Extracted records:
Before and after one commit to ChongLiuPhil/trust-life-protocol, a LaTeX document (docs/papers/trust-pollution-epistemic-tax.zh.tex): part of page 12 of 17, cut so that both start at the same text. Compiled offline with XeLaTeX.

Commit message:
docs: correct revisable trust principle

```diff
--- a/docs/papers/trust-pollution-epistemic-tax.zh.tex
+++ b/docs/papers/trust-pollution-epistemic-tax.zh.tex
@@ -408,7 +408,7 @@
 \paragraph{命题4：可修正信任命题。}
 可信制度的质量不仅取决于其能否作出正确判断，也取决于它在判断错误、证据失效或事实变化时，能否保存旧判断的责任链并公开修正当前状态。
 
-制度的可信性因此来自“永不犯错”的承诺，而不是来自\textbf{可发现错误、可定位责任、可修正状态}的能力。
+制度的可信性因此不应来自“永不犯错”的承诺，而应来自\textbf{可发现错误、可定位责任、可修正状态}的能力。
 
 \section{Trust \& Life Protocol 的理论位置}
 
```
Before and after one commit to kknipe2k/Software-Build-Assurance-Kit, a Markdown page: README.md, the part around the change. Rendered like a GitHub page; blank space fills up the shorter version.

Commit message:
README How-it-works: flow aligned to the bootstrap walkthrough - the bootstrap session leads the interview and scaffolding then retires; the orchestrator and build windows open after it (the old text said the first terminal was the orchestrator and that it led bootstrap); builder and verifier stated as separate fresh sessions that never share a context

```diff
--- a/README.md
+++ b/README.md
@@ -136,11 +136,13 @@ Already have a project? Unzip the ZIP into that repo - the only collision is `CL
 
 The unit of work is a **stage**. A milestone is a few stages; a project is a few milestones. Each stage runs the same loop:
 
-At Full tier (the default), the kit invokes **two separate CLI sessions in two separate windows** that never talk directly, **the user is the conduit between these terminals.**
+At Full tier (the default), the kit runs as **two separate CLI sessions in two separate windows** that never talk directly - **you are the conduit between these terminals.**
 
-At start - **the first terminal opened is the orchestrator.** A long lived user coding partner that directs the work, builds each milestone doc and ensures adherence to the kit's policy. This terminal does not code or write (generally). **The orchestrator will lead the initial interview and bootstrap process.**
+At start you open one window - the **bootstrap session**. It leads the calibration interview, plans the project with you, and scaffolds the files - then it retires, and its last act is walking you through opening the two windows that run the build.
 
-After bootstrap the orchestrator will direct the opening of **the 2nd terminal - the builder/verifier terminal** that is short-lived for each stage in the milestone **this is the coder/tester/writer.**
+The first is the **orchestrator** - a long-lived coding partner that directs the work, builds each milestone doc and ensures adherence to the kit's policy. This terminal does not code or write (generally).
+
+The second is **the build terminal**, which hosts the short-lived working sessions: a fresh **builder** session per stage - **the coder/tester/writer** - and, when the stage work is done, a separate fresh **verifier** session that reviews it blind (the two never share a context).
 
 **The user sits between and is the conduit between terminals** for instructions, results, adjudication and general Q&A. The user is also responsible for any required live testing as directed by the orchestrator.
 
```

_Goal of the exercise_
Write out every entry again so that each line matches the original exactly.

_Response_
Before and after one commit to ChongLiuPhil/trust-life-protocol, a LaTeX document (docs/papers/trust-pollution-epistemic-tax.zh.tex): part of page 12 of 17, cut so that both start at the same text. Compiled offline with XeLaTeX.

Commit message:
docs: correct revisable trust principle

```diff
--- a/docs/papers/trust-pollution-epistemic-tax.zh.tex
+++ b/docs/papers/trust-pollution-epistemic-tax.zh.tex
@@ -408,7 +408,7 @@
 \paragraph{命题4：可修正信任命题。}
 可信制度的质量不仅取决于其能否作出正确判断，也取决于它在判断错误、证据失效或事实变化时，能否保存旧判断的责任链并公开修正当前状态。
 
-制度的可信性因此来自“永不犯错”的承诺，而不是来自\textbf{可发现错误、可定位责任、可修正状态}的能力。
+制度的可信性因此不应来自“永不犯错”的承诺，而应来自\textbf{可发现错误、可定位责任、可修正状态}的能力。
 
 \section{Trust \& Life Protocol 的理论位置}
 
```
Before and after one commit to kknipe2k/Software-Build-Assurance-Kit, a Markdown page: README.md, the part around the change. Rendered like a GitHub page; blank space fills up the shorter version.

Commit message:
README How-it-works: flow aligned to the bootstrap walkthrough - the bootstrap session leads the interview and scaffolding then retires; the orchestrator and build windows open after it (the old text said the first terminal was the orchestrator and that it led bootstrap); builder and verifier stated as separate fresh sessions that never share a context

```diff
--- a/README.md
+++ b/README.md
@@ -136,11 +136,13 @@ Already have a project? Unzip the ZIP into that repo - the only collision is `CL
 
 The unit of work is a **stage**. A milestone is a few stages; a project is a few milestones. Each stage runs the same loop:
 
-At Full tier (the default), the kit invokes **two separate CLI sessions in two separate windows** that never talk directly, **the user is the conduit between these terminals.**
+At Full tier (the default), the kit runs as **two separate CLI sessions in two separate windows** that never talk directly - **you are the conduit between these terminals.**
 
-At start - **the first terminal opened is the orchestrator.** A long lived user coding partner that directs the work, builds each milestone doc and ensures adherence to the kit's policy. This terminal does not code or write (generally). **The orchestrator will lead the initial interview and bootstrap process.**
+At start you open one window - the **bootstrap session**. It leads the calibration interview, plans the project with you, and scaffolds the files - then it retires, and its last act is walking you through opening the two windows that run the build.
 
-After bootstrap the orchestrator will direct the opening of **the 2nd terminal - the builder/verifier terminal** that is short-lived for each stage in the milestone **this is the coder/tester/writer.**
+The first is the **orchestrator** - a long-lived coding partner that directs the work, builds each milestone doc and ensures adherence to the kit's policy. This terminal does not code or write (generally).
+
+The second is **the build terminal**, which hosts the short-lived working sessions: a fresh **builder** session per stage - **the coder/tester/writer** - and, when the stage work is done, a separate fresh **verifier** session that reviews it blind (the two never share a context).
 
 **The user sits between and is the conduit between terminals** for instructions, results, adjudication and general Q&A. The user is also responsible for any required live testing as directed by the orchestrator.
 
```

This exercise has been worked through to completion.